Trading in Chinese stocks was suspended Thursday for a second day this week after a dramatic plunge that sent shocks through global markets.
Dealing was briefly halted after the CSI 300 stock index fell 5%. When markets re-opened, losses reached 7% within seconds, triggering a complete suspension for the day. The shortened trading session lasted just 30 minutes.
The abrupt decline triggered so-called circuit breakers, which Chinese authorities recently implemented in a bid to tame the country’s volatile markets. The new circuit breakers were also used to halt trading early on Monday.
While circuit breakers initially limit losses, they may encourage investors to sell more. Why? Observers say the first breaker is reached too quickly, and investors use the cool-down period to line up additional sell orders.
The CSI 300, which tracks stocks in Shanghai and Shenzhen, has already fallen 12% in 2016.
China’s central bank responded Thursday by announcing it would pump $10.6 billion into the financial system. That follows an injection of $20 billion on Tuesday.
The moves are designed to juice stocks and calm mainland markets, which are dominated by small savers who put more faith in speculative investing newsletters than company fundamentals. But observers say they also signal that China’s leaders are concerned about the economy.
“Investors recognize that the [central bank’s] actions serve as confirmation that China’s economy is slowing in a meaningful fashion, which has real repercussions on global … growth,” Mike O’Rourke, chief market strategist at JonesTrading, wrote in a note.
Two separate reports this week fanned fears of slower growth in the world’s second-largest economy. One showed that China’s services sector grew at the weakest pace in 17 months in December — another revealed that activity had slowed in the country’s key factory sector.
Another concern is China’s weakening currency: Before trading began Thursday, China’s central bank set the yuan’s value at its weakest level since March 2011. A weaker currency can help Chinese exporters and support growth, but it can also push money out of the country and hurt asset values.
Worries over the currency have intensified since a surprise devaluation in August. At the time, Beijing said it was hoping to allow market forces more control over the yuan — but the central bank has spent billions in recent months to prop up the currency. On Thursday, regulators set the yuan’s daily trading limit sharply lower, the largest such decline since August.
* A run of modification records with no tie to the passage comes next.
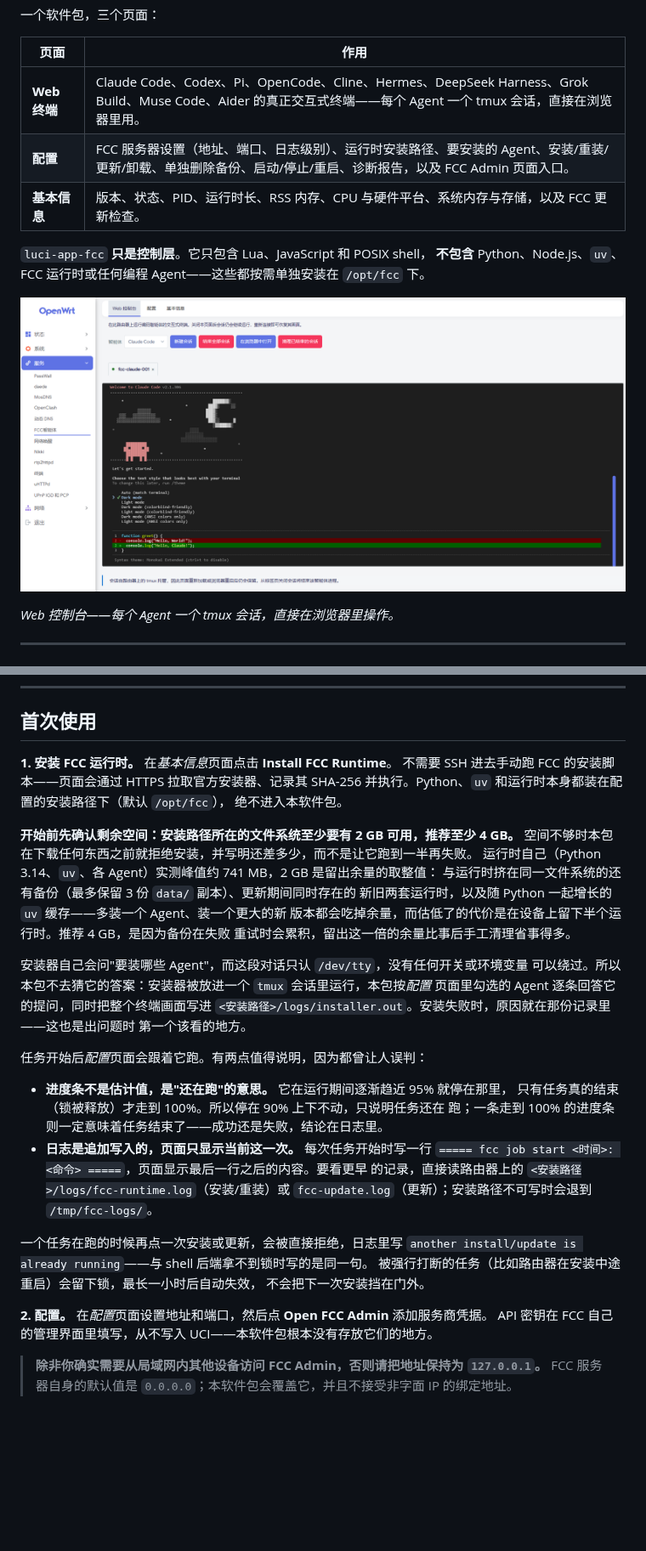
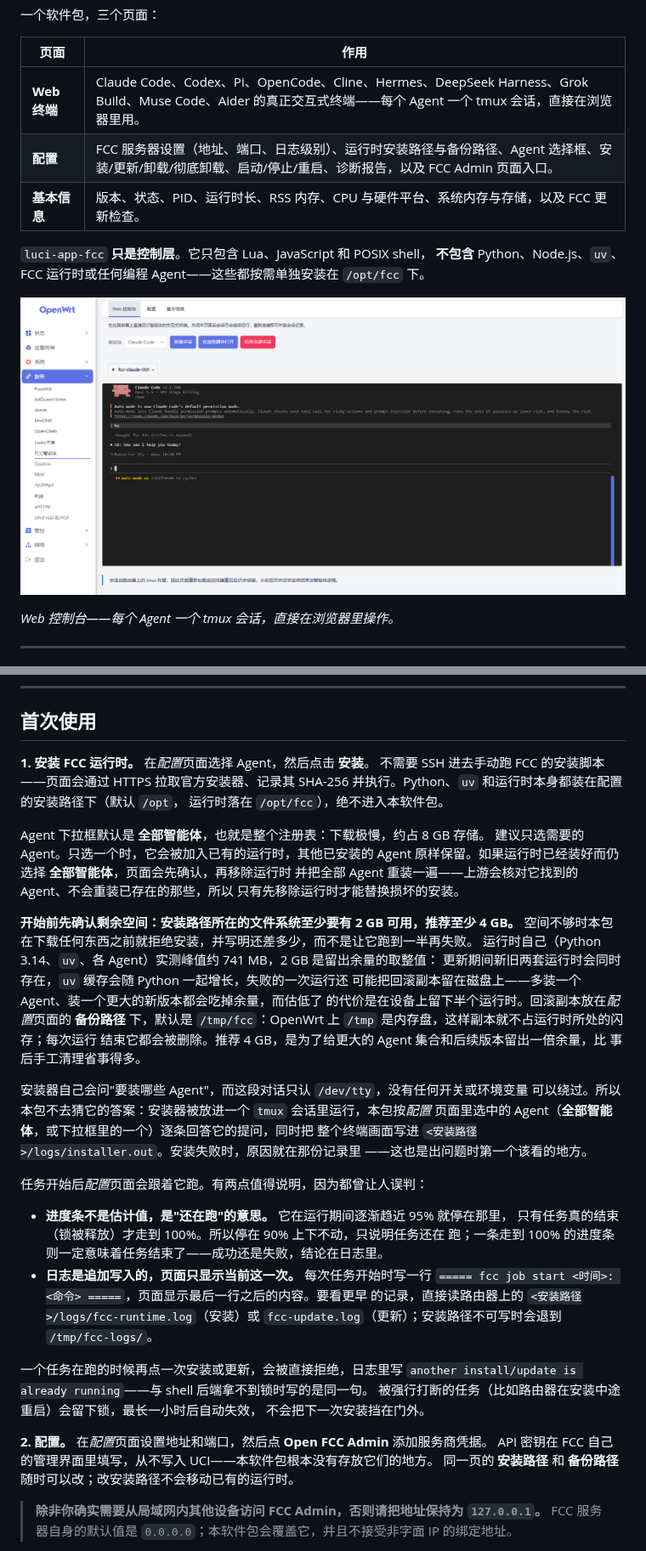
Before and after one commit to Arthur97172/luci-app-fcc, a Markdown page: README.md, 2 parts joined by grey strips. Shown at 85% size. GitHub-like rendering; pictures changed too: screenshot.png; blank space fills up the shorter version.

```diff
--- a/README.md
+++ b/README.md
@@ -11,7 +11,7 @@
 | 页面 | 作用 |
 | --- | --- |
 | **Web 终端** | Claude Code、Codex、Pi、OpenCode、Cline、Hermes、DeepSeek Harness、Grok Build、Muse Code、Aider 的真正交互式终端——每个 Agent 一个 tmux 会话，直接在浏览器里用。 |
-| **配置** | FCC 服务器设置（地址、端口、日志级别）、运行时安装路径、要安装的 Agent、安装/重装/更新/卸载、单独删除备份、启动/停止/重启、诊断报告，以及 FCC Admin 页面入口。 |
+| **配置** | FCC 服务器设置（地址、端口、日志级别）、运行时安装路径与备份路径、Agent 选择框、安装/更新/卸载/彻底卸载、启动/停止/重启、诊断报告，以及 FCC Admin 页面入口。 |
 | **基本信息** | 版本、状态、PID、运行时长、RSS 内存、CPU 与硬件平台、系统内存与存储，以及 FCC 更新检查。 |
 
 `luci-app-fcc` **只是控制层**。它只包含 Lua、JavaScript 和 POSIX shell，
@@ -65,24 +65,32 @@ LuCI → 服务 → FCC智能体
 
 ## 首次使用
 
-**1. 安装 FCC 运行时。** 在*基本信息*页面点击 **Install FCC Runtime**。
+**1. 安装 FCC 运行时。** 在*配置*页面选择 Agent，然后点击 **安装**。
 不需要 SSH 进去手动跑 FCC 的安装脚本——页面会通过 HTTPS 拉取官方安装器、记录其
-SHA-256 并执行。Python、`uv` 和运行时本身都装在配置的安装路径下（默认 `/opt/fcc`），
-绝不进入本软件包。
+SHA-256 并执行。Python、`uv` 和运行时本身都装在配置的安装路径下（默认 `/opt`，
+运行时落在 `/opt/fcc`），绝不进入本软件包。
+
+Agent 下拉框默认是 **全部智能体**，也就是整个注册表：下载极慢，约占 8 GB 存储。
+建议只选需要的 Agent。只选一个时，它会被加入已有的运行时，其他已安装的 Agent
+原样保留。如果运行时已经装好而仍选择 **全部智能体**，页面会先确认，再移除运行时
+并把全部 Agent 重装一遍——上游会核对它找到的 Agent、不会重装已存在的那些，所以
+只有先移除运行时才能替换损坏的安装。
 
 **开始前先确认剩余空间：安装路径所在的文件系统至少要有 2 GB 可用，推荐至少 4 GB。**
 空间不够时本包在下载任何东西之前就拒绝安装，并写明还差多少，而不是让它跑到一半再失败。
 运行时自己（Python 3.14、`uv`、各 Agent）实测峰值约 741 MB，2 GB 是留出余量的取整值：
-与运行时挤在同一文件系统的还有备份（最多保留 3 份 `data/` 副本）、更新期间同时存在的
-新旧两套运行时，以及随 Python 一起增长的 `uv` 缓存——多装一个 Agent、装一个更大的新
-版本都会吃掉余量，而估低了的代价是在设备上留下半个运行时。推荐 4 GB，是因为备份在失败
-重试时会累积，留出这一倍的余量比事后手工清理省事得多。
+更新期间新旧两套运行时会同时存在，`uv` 缓存会随 Python 一起增长，失败的一次运行还
+可能把回滚副本留在磁盘上——多装一个 Agent、装一个更大的新版本都会吃掉余量，而估低了
+的代价是在设备上留下半个运行时。回滚副本放在*配置*页面的 **备份路径** 下，默认是
+`/tmp/fcc`：OpenWrt 上 `/tmp` 是内存盘，这样副本就不占运行时所处的闪存；每次运行
+结束它都会被删除。推荐 4 GB，是为了给更大的 Agent 集合和后续版本留出一倍余量，比
+事后手工清理省事得多。
 
 安装器自己会问"要装哪些 Agent"，而这段对话只认 `/dev/tty`，没有任何开关或环境变量
 可以绕过。所以本包不去猜它的答案：安装器被放进一个 `tmux` 会话里运行，本包按*配置*
-页面里勾选的 Agent 逐条回答它的提问，同时把整个终端画面写进
-`<安装路径>/logs/installer.out`。安装失败时，原因就在那份记录里——这也是出问题时
-第一个该看的地方。
+页面里选中的 Agent（**全部智能体**，或下拉框里的一个）逐条回答它的提问，同时把
+整个终端画面写进 `<安装路径>/logs/installer.out`。安装失败时，原因就在那份记录里
+——这也是出问题时第一个该看的地方。
 
 任务开始后*配置*页面会跟着它跑。有两点值得说明，因为都曾让人误判：
 
@@ -91,7 +99,7 @@ SHA-256 并执行。Python、`uv` 和运行时本身都装在配置的安装路
   跑；一条走到 100% 的进度条则一定意味着任务结束了——成功还是失败，结论在日志里。
 * **日志是追加写入的，页面只显示当前这一次。** 每次任务开始时写一行
   `===== fcc job start <时间>: <命令> =====`，页面显示最后一行之后的内容。要看更早
-  的记录，直接读路由器上的 `<安装路径>/logs/fcc-runtime.log`（安装/重装）或
+  的记录，直接读路由器上的 `<安装路径>/logs/fcc-runtime.log`（安装）或
   `fcc-update.log`（更新）；安装路径不可写时会退到 `/tmp/fcc-logs/`。
 
 一个任务在跑的时候再点一次安装或更新，会被直接拒绝，日志里写
@@ -101,6 +109,7 @@ SHA-256 并执行。Python、`uv` 和运行时本身都装在配置的安装路
 
 **2. 配置。** 在*配置*页面设置地址和端口，然后点 **Open FCC Admin** 添加服务商凭据。
 API 密钥在 FCC 自己的管理界面里填写，从不写入 UCI——本软件包根本没有存放它们的地方。
+同一页的 **安装路径** 和 **备份路径** 随时可以改；改安装路径不会移动已有的运行时。
 
 > **除非你确实需要从局域网内其他设备访问 FCC Admin，否则请把地址保持为 `127.0.0.1`。**
 > FCC 服务器自身的默认值是 `0.0.0.0`；本软件包会覆盖它，并且不接受非字面 IP 的绑定地址。
```
Also changed, not shown: other parts of README.md (+13 -11 lines), README.en.md (+48 -32 lines), 1 other file.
The yuan has lost nearly 6% against the U.S. dollar since August.
Chinese markets had stabilized in the final months of 2015 after a summer crash caused trillions of dollars in losses.
Beijing reacted forcefully, spending at least $236 billion to stop the slide. The central bank cut interest rates, while regulators suspended new share listings and threatened to jail short sellers. In an effort to prop up the market, regulators organized the purchase of shares using cash supplied by the central bank.
Markets are now dealing with the hangover from Beijing’s intervention. In particular, investors had been worried that brokers would unload huge amounts of stock on Friday, when a ban on selling by major shareholders expired.
On Thursday, regulators announced new rules that will sharply limit stock sales. Major shareholders will be able to unload only 1% of their holdings in any three month period, and they must disclose their plans 15 days in advance.
Some analysts argue that Beijing would be best served by resisting the temptation to intervene in markets. Mainland stocks are still expensive when compared to corporate profits, and while a sharp decline in equity prices would be painful, Beijing’s efforts to prop up the market are only delaying the inevitable.
“People think this is a manipulated, distorted market,” said Peter Lewis, the director of Peter Lewis Consulting. “It’s a market that’s not open … there are all sorts of restrictions on selling, and foreign institutions will be very alarmed by this.”
The pain extended beyond mainland China on Thursday. Hong Kong’s Hang Seng dropped 3.1%, while Japan’s Nikkei shed 2.3%. U.S. stock futures were sharply lower.
Concerns about China have also helped ravage oil prices — a trend that in turn hurts global economies and further unsettles stocks. Oil is now trading below $33 a barrel.
Most investing professionals recently surveyed by CNNMoney listed China as the biggest risk to U.S. stocks. When Chinese markets were halted Monday, the move triggered a global selloff, including losses of roughly 2% in the U.S.
— Jessie Jiang, Pamela Boykoff, Jonathan Stayton, Lex Haris and Matt Egan contributed to this report.